Shimao Property Holdings rose 2.2% in Hong Kong after saying contracted sales for February rose 36% to 7.1 billion yuan ($1.12 billion).
Sun Art Retail Group tumbled 4.3%, trimming gains for the year to 24.7%. On Sunday, the hypermarket operator, an affiliate of Alibaba Group Holding, reported an 8.6% increase in 2017 net profit to 2.79 billion yuan. Revenue for the year rose 1.9% to 102.3 billion, even as same-store sales fell 1%.
Property management services provider A-Living Services slid 2% after saying the joint global coordinators for its initial public offering have not exercised an over-allotment option, which lapsed on Sunday.

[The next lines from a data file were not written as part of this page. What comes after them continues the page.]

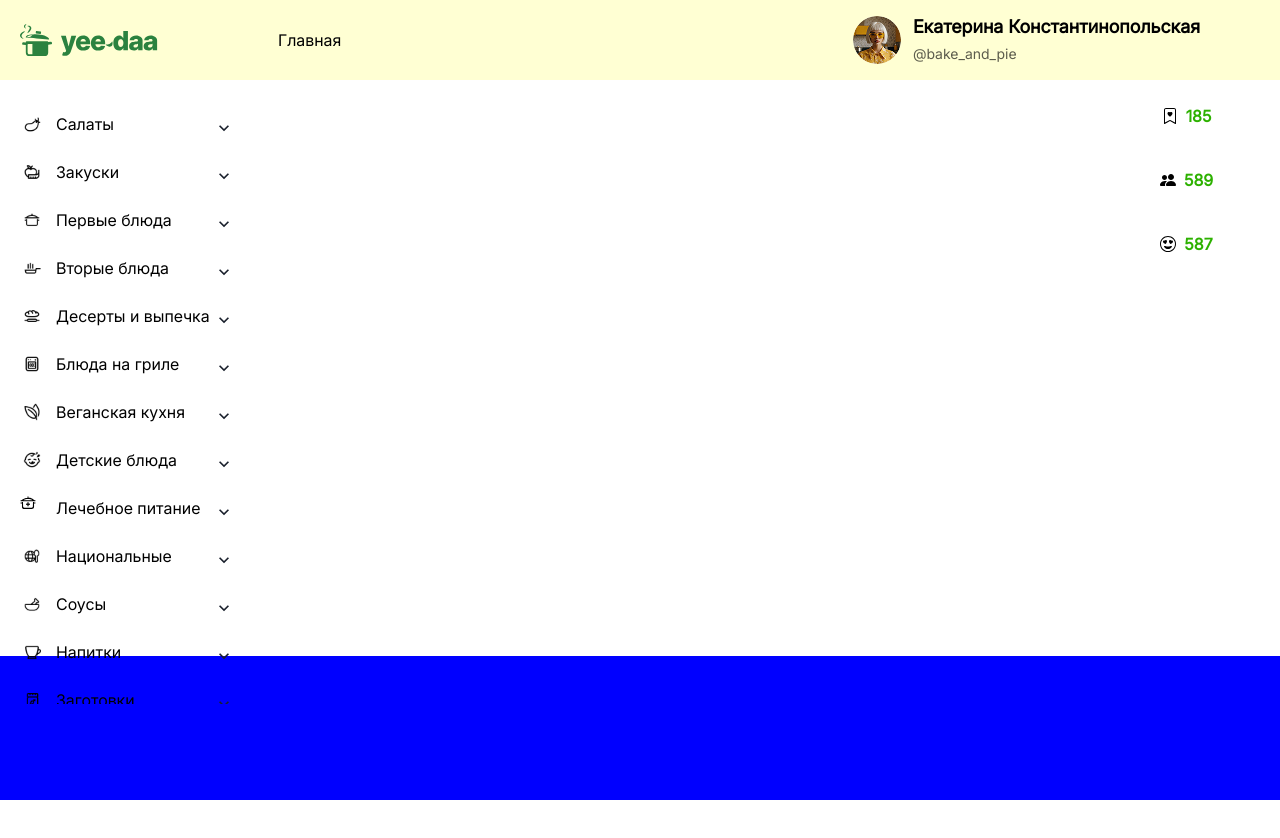
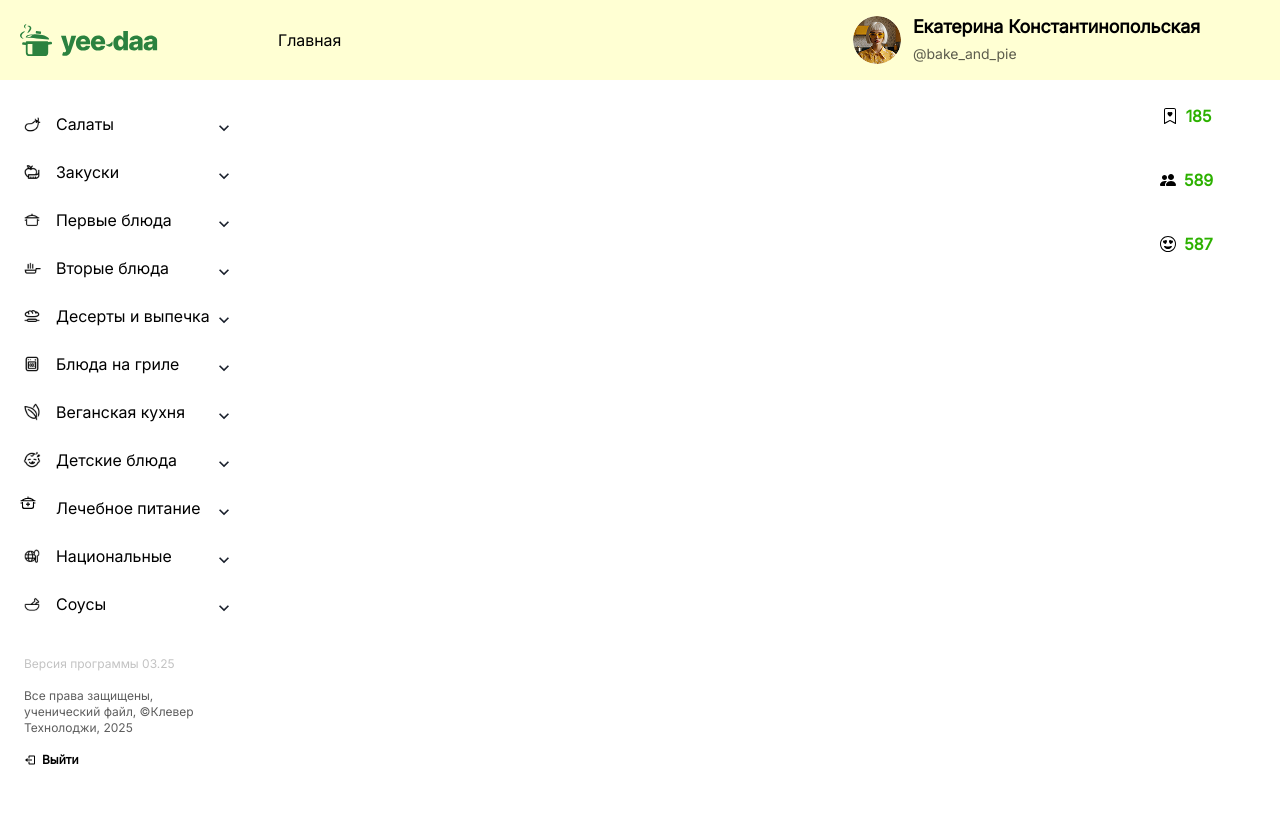
Before and after one commit to ClevertecFrontendLab/BrBrov, a React (Vite) app: page / in a window 1280 px wide. Shown: the top 838 px of the page. Built offline with nearby package versions, Linux system fonts and the light colour scheme.

Commit message:
feat(Footer): create footer for desktop

```diff
--- a/src/components/FooterComponent/FooterComponent.tsx
+++ b/src/components/FooterComponent/FooterComponent.tsx
@@ -1,12 +1,17 @@
 import { chakra, ChakraComponent } from '@chakra-ui/react';
 import { ReactElement } from 'react';
 
+import FooterDesktopComponent from '../FooterDesktopComponent/FooterDesktopComponent';
 import footerComponentStyles from './FooterComponentStyles';
 
 const FooterChakra: ChakraComponent<'footer', object> = chakra('footer');
 
 function FooterComponent(): ReactElement {
-    return <FooterChakra sx={footerComponentStyles}></FooterChakra>;
+    return (
+        <FooterChakra sx={footerComponentStyles}>
+            <FooterDesktopComponent />
+        </FooterChakra>
+    );
 }
 
 export default FooterComponent;
--- a/src/components/FooterComponent/FooterComponentStyles.ts
+++ b/src/components/FooterComponent/FooterComponentStyles.ts
@@ -7,7 +7,6 @@ const footerComponentStyles: SystemStyleObject = {
     w: '100%',
     h: { base: '84px', md: '144px' },
     bottom: '0',
-    backgroundColor: '#00f',
 };
 
 export default footerComponentStyles;
--- /dev/null
+++ b/src/components/FooterDesktopComponent/FooterDesktopComponent.tsx
@@ -0,0 +1,29 @@
+import { Flex, Text } from '@chakra-ui/react';
+import { ReactElement } from 'react';
+
+import SignOutIcon from '~/custom-icons/SignOutIcon';
+
+import {
+    footerBottomTextStyles,
+    footerDesktopComponentStyles,
+    footerMiddleTextStyles,
+    footerTopTextStyles,
+    signOutStyles,
+} from './FooterDesktopComponentStyles';
+
+function FooterDesktopComponent(): ReactElement {
+    return (
+        <Flex sx={footerDesktopComponentStyles}>
+            <Text sx={footerTopTextStyles}>Версия программы 03.25</Text>
+            <Text sx={footerMiddleTextStyles}>
+                Все права защищены, ученический файл, ©Клевер Технолоджи, 2025
+            </Text>
+            <Flex sx={signOutStyles}>
+                <SignOutIcon />
+                <Text sx={footerBottomTextStyles}>Выйти</Text>
+            </Flex>
+        </Flex>
+    );
+}
+
+export default FooterDesktopComponent;
--- /dev/null
+++ b/src/components/FooterDesktopComponent/FooterDesktopComponentStyles.ts
@@ -0,0 +1,39 @@
+import { SystemStyleObject } from '@chakra-ui/react';
+
+const commonTextStyles: SystemStyleObject = {
+    fontFamily: 'inter',
+    fontSize: '12',
+    lineHeight: '133%',
+};
+
+export const footerDesktopComponentStyles: SystemStyleObject = {
+    display: { base: 'none', md: 'flex' },
+    width: '256px',
+    height: '144px',
+    padding: '0px 24px 32px 24px',
+    flexDirection: 'column',
+    gap: '16px',
+};
+
+export const footerTopTextStyles: SystemStyleObject = {
+    ...commonTextStyles,
+    fontWeight: '500',
+    color: 'rgba(0, 0, 0, 0.24)',
+};
+
+export const footerMiddleTextStyles: SystemStyleObject = {
+    ...commonTextStyles,
+    fontWeight: '400',
+    color: 'rgba(0, 0, 0, 0.64)',
+};
+
+export const signOutStyles: SystemStyleObject = {
+    alignItems: 'center',
+    gap: '6px',
+};
+
+export const footerBottomTextStyles: SystemStyleObject = {
+    ...commonTextStyles,
+    fontWeight: '600',
+    color: '#000',
+};
--- a/src/components/NavigationMenuComponent/NavigationMenuComponentStyles.ts
+++ b/src/components/NavigationMenuComponent/NavigationMenuComponentStyles.ts
@@ -4,7 +4,7 @@ const navigationMenuComponentStyles: SystemStyleObject = {
     position: 'absolute',
     display: { base: 'none', md: 'flex' },
     width: '256px',
-    height: { base: 'calc(100vh - 200px)' },
+    height: { base: 'calc(100vh - 260px)' },
     top: { base: '64px', md: '104px' },
     flexDirection: 'column',
     overflowY: 'auto',
--- /dev/null
+++ b/src/custom-icons/SignOutIcon.tsx
@@ -0,0 +1,27 @@
+import { createIcon } from '@chakra-ui/react';
+
+const SignOutIcon: React.FC = createIcon({
+    displayName: 'SignOutIcon',
+    path: (
+        <svg
+            width='12'
+            height='12'
+            viewBox='0 0 12 12'
+            fill='none'
+            xmlns='http://www.w3.org/2000/svg'
+        >
+            <path d='M8 6.5V5.5H3.5V4L1 6L3.5 8V6.5H8Z' fill='black' />
+            <path
+                d='M10 1.5H5.5C4.9485 1.5 4.5 1.9485 4.5 2.5V4.5H5.5V2.5H10V9.5H5.5V7.5H4.5V9.5C4.5 10.0515 4.9485 10.5 5.5 10.5H10C10.5515 10.5 11 10.0515 11 9.5V2.5C11 1.9485 10.5515 1.5 10 1.5Z'
+                fill='black'
+            />
+        </svg>
+    ),
+    defaultProps: {
+        viewBox: '0 0 12 12',
+        width: '12px',
+        height: '12px',
+    },
+});
+
+export default SignOutIcon;
```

New Focus Auto Tech Holdings climbed 4.4% after the automobile accessory maker said its unit agreed to acquire car dealership operator Inner Mongolia Chuangying Automobile for 660 million yuan.
-- Carrie Chen